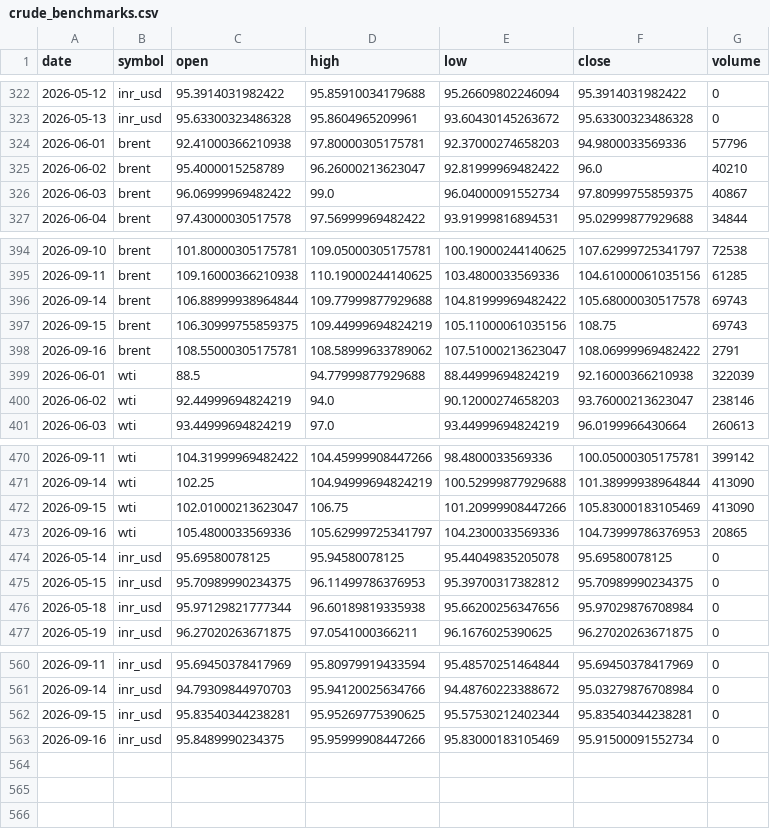
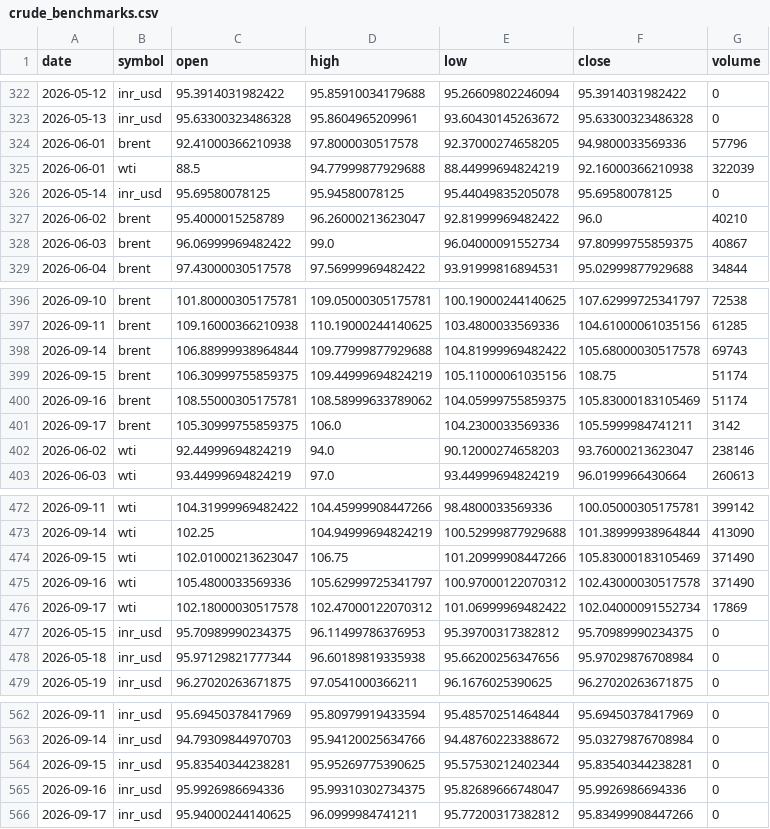
Before and after one commit to ImmadiVenkatesh/india-energy-dashboard, a CSV file: data/crude_benchmarks.csv, drawn as a sheet; only a part is shown, gaps mark what is left out.

```diff
--- a/data/crude_benchmarks.csv
+++ b/data/crude_benchmarks.csv
@@ -323,3 +323,5 @@ date,symbol,open,high,low,close,volume
 2026-05-13,inr_usd,95.63300323486328,95.8604965209961,93.60430145263672,95.63300323486328,0
-2026-06-01,brent,92.41000366210938,97.80000305175781,92.37000274658203,94.9800033569336,57796
+2026-06-01,brent,92.41000366210938,97.8000030517578,92.37000274658205,94.9800033569336,57796
+2026-06-01,wti,88.5,94.77999877929688,88.44999694824219,92.16000366210938,322039
+2026-05-14,inr_usd,95.69580078125,95.94580078125,95.44049835205078,95.69580078125,0
 2026-06-02,brent,95.4000015258789,96.26000213623047,92.81999969482422,96.0,40210
@@ -396,5 +398,5 @@ date,symbol,open,high,low,close,volume
 2026-09-14,brent,106.88999938964844,109.77999877929688,104.81999969482422,105.68000030517578,69743
-2026-09-15,brent,106.30999755859375,109.44999694824219,105.11000061035156,108.75,69743
-2026-09-16,brent,108.55000305175781,108.58999633789062,107.51000213623047,108.06999969482422,2791
-2026-06-01,wti,88.5,94.77999877929688,88.44999694824219,92.16000366210938,322039
+2026-09-15,brent,106.30999755859375,109.44999694824219,105.11000061035156,108.75,51174
+2026-09-16,brent,108.55000305175781,108.58999633789062,104.05999755859375,105.83000183105469,51174
+2026-09-17,brent,105.30999755859375,106.0,104.2300033569336,105.5999984741211,3142
 2026-06-02,wti,92.44999694824219,94.0,90.12000274658203,93.76000213623047,238146
@@ -471,5 +473,5 @@ date,symbol,open,high,low,close,volume
 2026-09-14,wti,102.25,104.94999694824219,100.52999877929688,101.38999938964844,413090
-2026-09-15,wti,102.01000213623047,106.75,101.20999908447266,105.83000183105469,413090
-2026-09-16,wti,105.4800033569336,105.62999725341797,104.2300033569336,104.73999786376953,20865
-2026-05-14,inr_usd,95.69580078125,95.94580078125,95.44049835205078,95.69580078125,0
+2026-09-15,wti,102.01000213623047,106.75,101.20999908447266,105.83000183105469,371490
+2026-09-16,wti,105.4800033569336,105.62999725341797,100.97000122070312,102.43000030517578,371490
+2026-09-17,wti,102.18000030517578,102.47000122070312,101.06999969482422,102.04000091552734,17869
 2026-05-15,inr_usd,95.70989990234375,96.11499786376953,95.39700317382812,95.70989990234375,0
@@ -562,2 +564,3 @@ date,symbol,open,high,low,close,volume
 2026-09-15,inr_usd,95.83540344238281,95.95269775390625,95.57530212402344,95.83540344238281,0
-2026-09-16,inr_usd,95.8489990234375,95.95999908447266,95.83000183105469,95.91500091552734,0
+2026-09-16,inr_usd,95.9926986694336,95.99310302734375,95.82689666748047,95.9926986694336,0
+2026-09-17,inr_usd,95.94000244140625,96.0999984741211,95.77200317382812,95.83499908447266,0
```
Also changed, not shown: data/markets.csv, data/spr_history.csv, 7 other files.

• • •

> _Task statement_
Among the records above, find the lines that contain "date" and copy every one.

> _Result for this exercise_
@@ -323,3 +323,5 @@ date,symbol,open,high,low,close,volume
@@ -396,5 +398,5 @@ date,symbol,open,high,low,close,volume
@@ -471,5 +473,5 @@ date,symbol,open,high,low,close,volume
@@ -562,2 +564,3 @@ date,symbol,open,high,low,close,volume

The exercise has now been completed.